**WHAT YOU SHOULD DO**
In the material below, find every line with "outputs" and pull it out.

+ + + + + + +

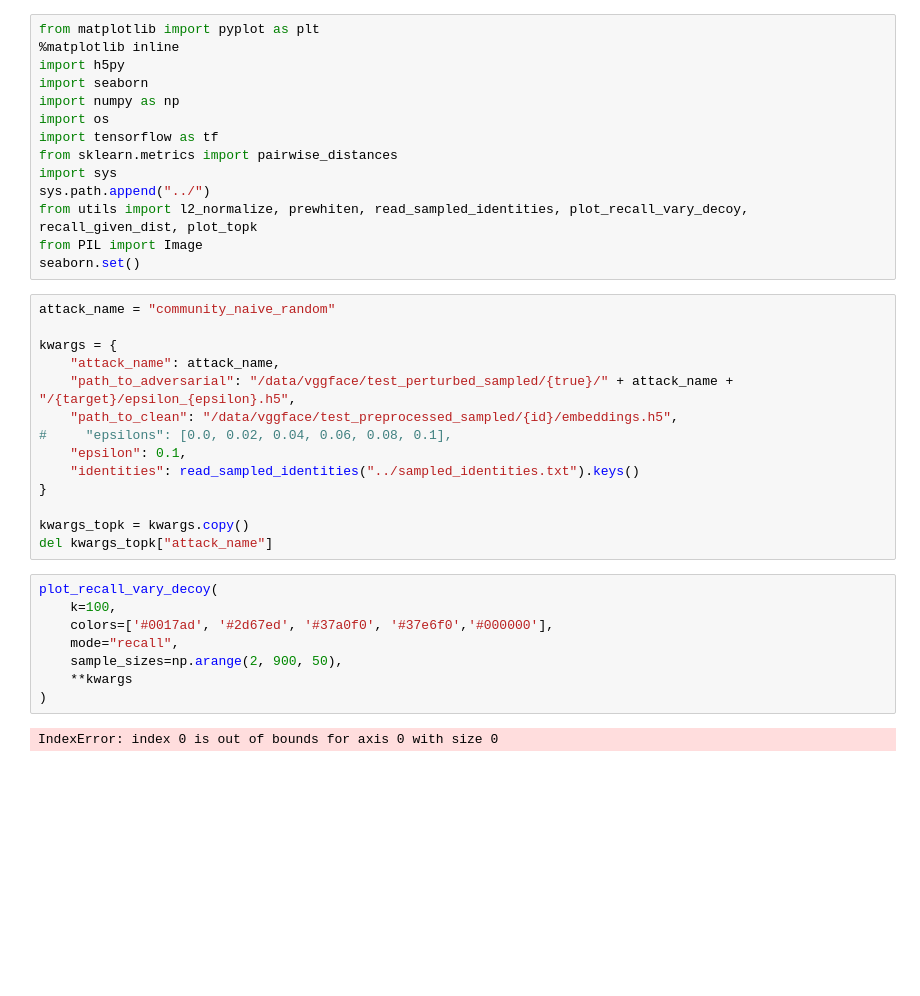
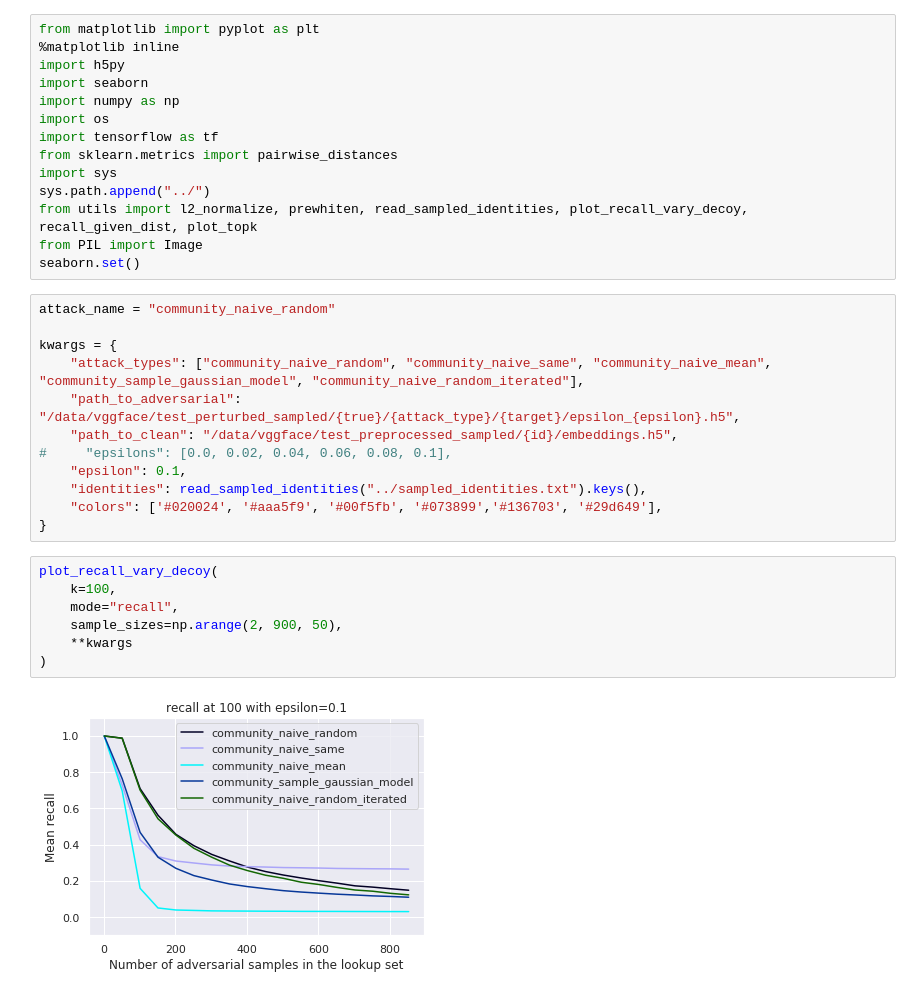
Before and after one commit to psturmfels/adversarial_faces, a Jupyter notebook: notebooks/recall_vs_adv_set_size.ipynb, the cells around one changed output. Drawn from its saved outputs; the diff is of its cells as text; blank space fills up the shorter version.

Commit message:
plotting recall for multiple attack types on same plot

```diff
--- a/notebooks/recall_vs_adv_set_size.ipynb
+++ b/notebooks/recall_vs_adv_set_size.ipynb
@@ -16,23 +16,20 @@ seaborn.set()
 attack_name = "community_naive_random"
 
 kwargs = {
-    "attack_name": attack_name,
-    "path_to_adversarial": "/data/vggface/test_perturbed_sampled/{true}/" + attack_name + "/{target}/epsilon_{epsilon}.h5",
+    "attack_types": ["community_naive_random", "community_naive_same", "community_naive_mean", "community_sample_gaussian_model", "community_naive_random_iterated"],
+    "path_to_adversarial": "/data/vggface/test_perturbed_sampled/{true}/{attack_type}/{target}/epsilon_{epsilon}.h5",
     "path_to_clean": "/data/vggface/test_preprocessed_sampled/{id}/embeddings.h5",
 #     "epsilons": [0.0, 0.02, 0.04, 0.06, 0.08, 0.1],
     "epsilon": 0.1,
-    "identities": read_sampled_identities("../sampled_identities.txt").keys()
+    "identities": read_sampled_identities("../sampled_identities.txt").keys(),
+    "colors": ['#020024', '#aaa5f9', '#00f5fb', '#073899','#136703', '#29d649'],
 }
-
-kwargs_topk = kwargs.copy()
-del kwargs_topk["attack_name"]
 # %%
 plot_recall_vary_decoy(
     k=100,
-    colors=['#0017ad', '#2d67ed', '#37a0f0', '#37e6f0','#000000'],
     mode="recall",
     sample_sizes=np.arange(2, 900, 50),
     **kwargs
 )
 # %% [output]
-IndexError: index 0 is out of bounds for axis 0 with size 0
+[figure, added]
```
Also changed, not shown: parts of 2 cells of this notebook, 3 other files.
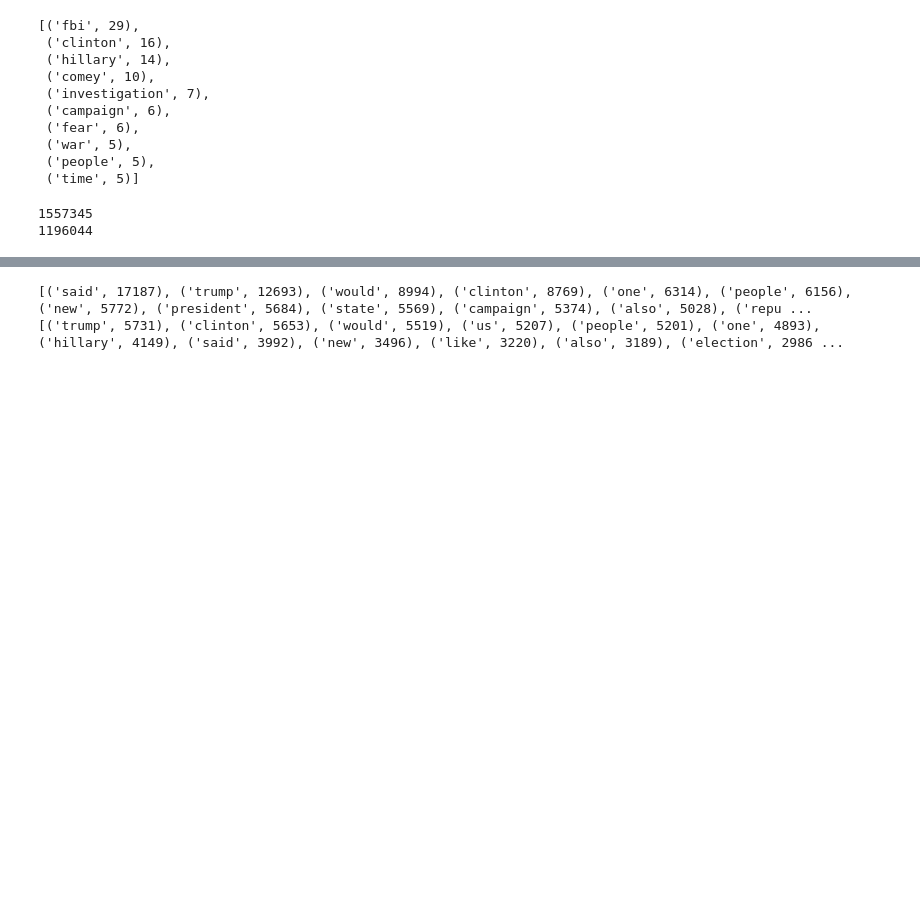
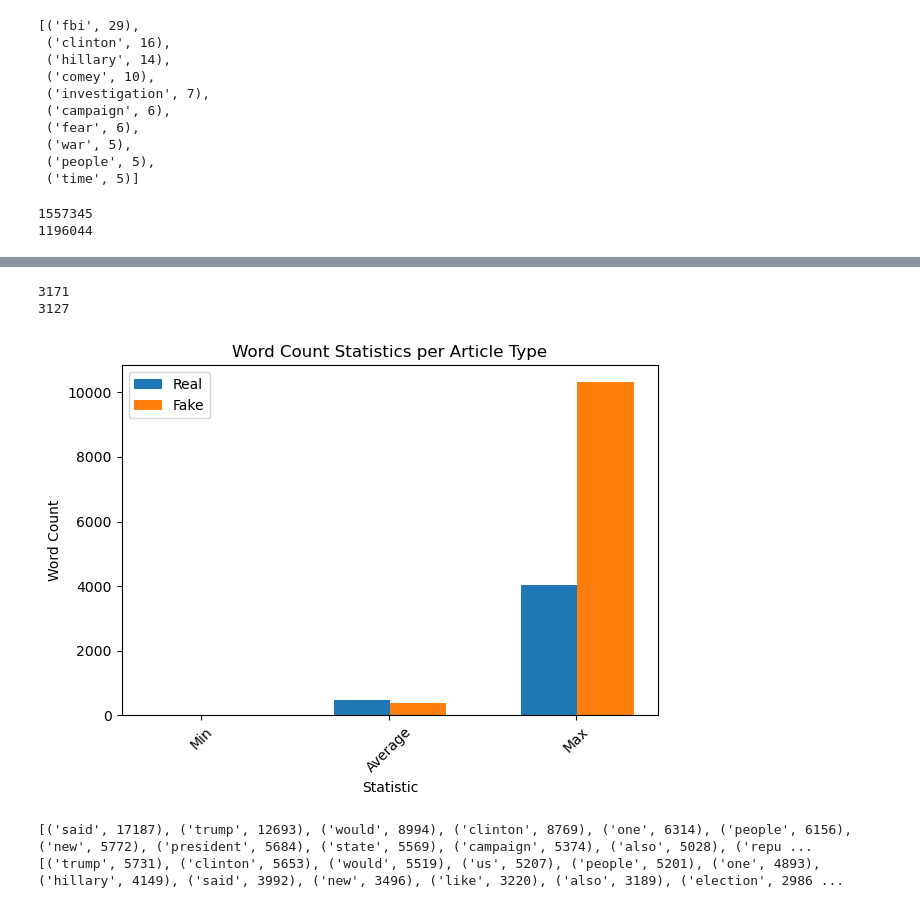
Before and after one commit to vgpass/Fake_News_Analysis_Project_4, a Jupyter notebook: Tuan/metrics.ipynb, the cells around one changed output, grey strips where cells are left out. Drawn from its saved outputs; the diff is of its cells as text; code cells hidden in the pictures; blank space fills up the shorter version.

```diff
--- a/Tuan/metrics.ipynb
+++ b/Tuan/metrics.ipynb
@@ -64,3 +79,34 @@ print(len(fake_word_list))
+# %%
+real_article_length = []
+fake_article_length = []
+for i in range(0,len(fake_news_df)):
+    if fake_news_df['target'][i] == 0:
+        real_article_length.append(len(fake_news_df['cleaned_text'][i].split()))
+    elif fake_news_df['target'][i] == 1:
+        fake_article_length.append(len(fake_news_df['cleaned_text'][i].split()))
+
+print(len(real_article_length))
+print(len(fake_article_length))
+# %% [output]
+3171
+3127
+# %%
+real_stats = [min(real_article_length), round(mean(real_article_length)), max(real_article_length)]
+fake_stats = [min(fake_article_length), round(mean(fake_article_length)), max(fake_article_length)]
+stats_labels = ["Min","Average","Max"]
+X_axis = np.arange(len(stats_labels))
+
+plt.bar(X_axis - 0.145, real_stats, align="center", width = 0.3, label="Real")
+plt.bar(X_axis + 0.155, fake_stats, align="center", width = 0.3, label="Fake")
+plt.xticks(X_axis, stats_labels, rotation=45)
+plt.xlabel('Statistic')
+plt.ylabel('Word Count')
+plt.title('Word Count Statistics per Article Type')
+plt.tight_layout()
+plt.legend()
+plt.savefig('word_count_stats.png')
+# %% [output]
+[figure, added]
 # %%
 real_count = Counter(real_word_list).most_common(15)
 fake_count = Counter(fake_word_list).most_common(15)
```
Also changed, not shown: parts of 3 cells of this notebook, 3 other files.
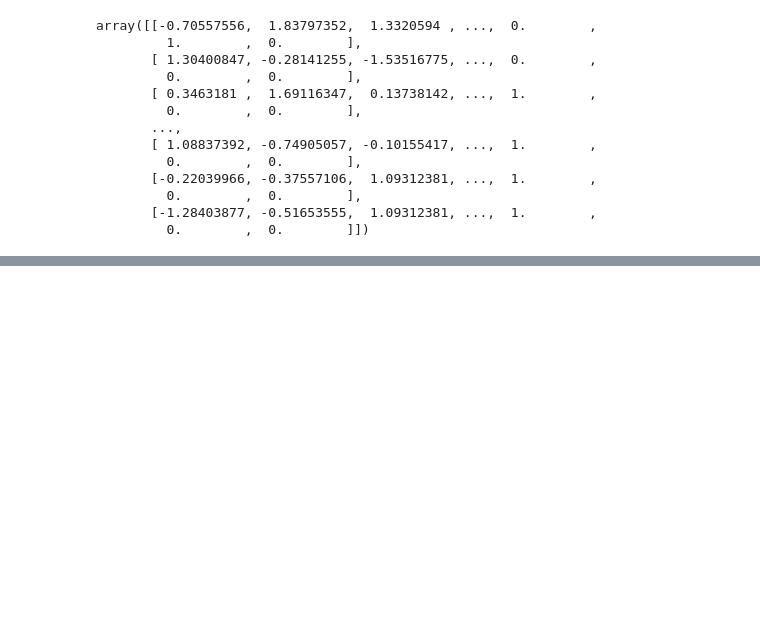
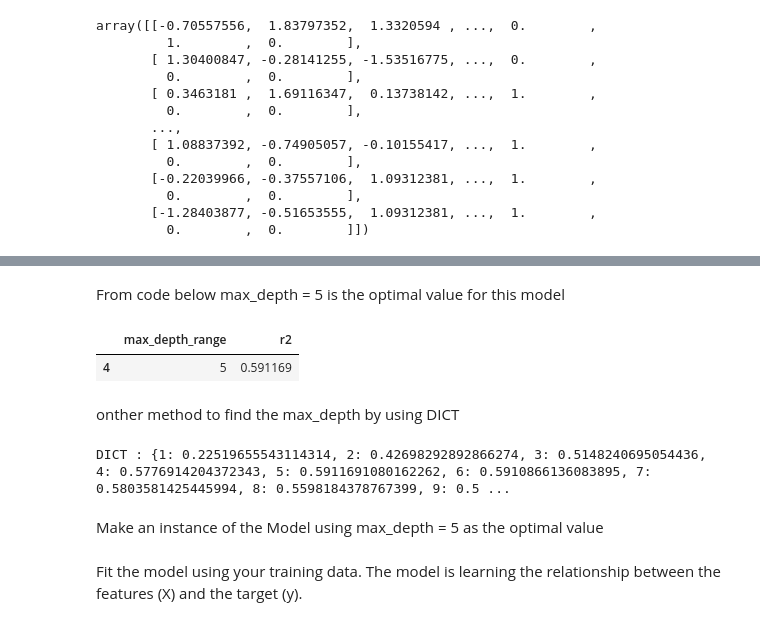
Before and after one commit to ReaganTiburan/Sales-Prediction, a Jupyter notebook: Sales_Predection_Project.ipynb, the cells around one changed output, grey strips where cells are left out. Cells and saved outputs as stored; diff of their text form; code cells hidden in the pictures; blank space fills up the shorter version.

```diff
--- a/Sales_Predection_Project.ipynb
+++ b/Sales_Predection_Project.ipynb
@@ -850,0 +937,27 @@ array([[-0.70557556,  1.83797352,  1.3320594 , ...,  0.        ,
+# %% [markdown]
+From code below max_depth = 5 is the optimal value for this model
+# %%
+val = tuple(zip(max_depth_range, r2))
+opt = pd.DataFrame(val, columns = ['max_depth_range', 'r2'])
+opt[opt['r2'] == max(opt['r2'])]
+# %% [output]
+|  | max_depth_range | r2 |
+| 4 | 5 | 0.591169 |
+# %% [markdown]
+onther method to find the max_depth by using DICT
+# %%
+# using naive method
+# to convert lists to dictionary
+res = {}
+for key in max_depth_range:
+    for value in r2:
+        res[key] = value
+        r2.remove(value)
+        break
+
+# Printing resultant dictionary
+print ('DICT : ' +  str(res))
+# %% [output]
+DICT : {1: 0.22519655543114314, 2: 0.42698292892866274, 3: 0.5148240695054436, 4: 0.5776914204372343, 5: 0.5911691080162262, 6: 0.5910866136083895, 7: 0.5803581425445994, 8: 0.5598184378767399, 9: 0.5 ...
+# %% [markdown]
+Make an instance of the Model using max_depth = 5 as the optimal value
@@ -850,0 +967,2 @@ array([[-0.70557556,  1.83797352,  1.3320594 , ...,  0.        ,
+# %% [markdown]
+ Fit the model using your training data.  The model is learning the relationship between the features (X) and the target (y).
```
Also changed, not shown: parts of 33 cells of this notebook.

+ + + + + + +

**TASK RESPONSE**
Before and after one commit to psturmfels/adversarial_faces, a Jupyter notebook: notebooks/recall_vs_adv_set_size.ipynb, the cells around one changed output. Drawn from its saved outputs; the diff is of its cells as text; blank space fills up the shorter version.
Before and after one commit to vgpass/Fake_News_Analysis_Project_4, a Jupyter notebook: Tuan/metrics.ipynb, the cells around one changed output, grey strips where cells are left out. Drawn from its saved outputs; the diff is of its cells as text; code cells hidden in the pictures; blank space fills up the shorter version.
Before and after one commit to ReaganTiburan/Sales-Prediction, a Jupyter notebook: Sales_Predection_Project.ipynb, the cells around one changed output, grey strips where cells are left out. Cells and saved outputs as stored; diff of their text form; code cells hidden in the pictures; blank space fills up the shorter version.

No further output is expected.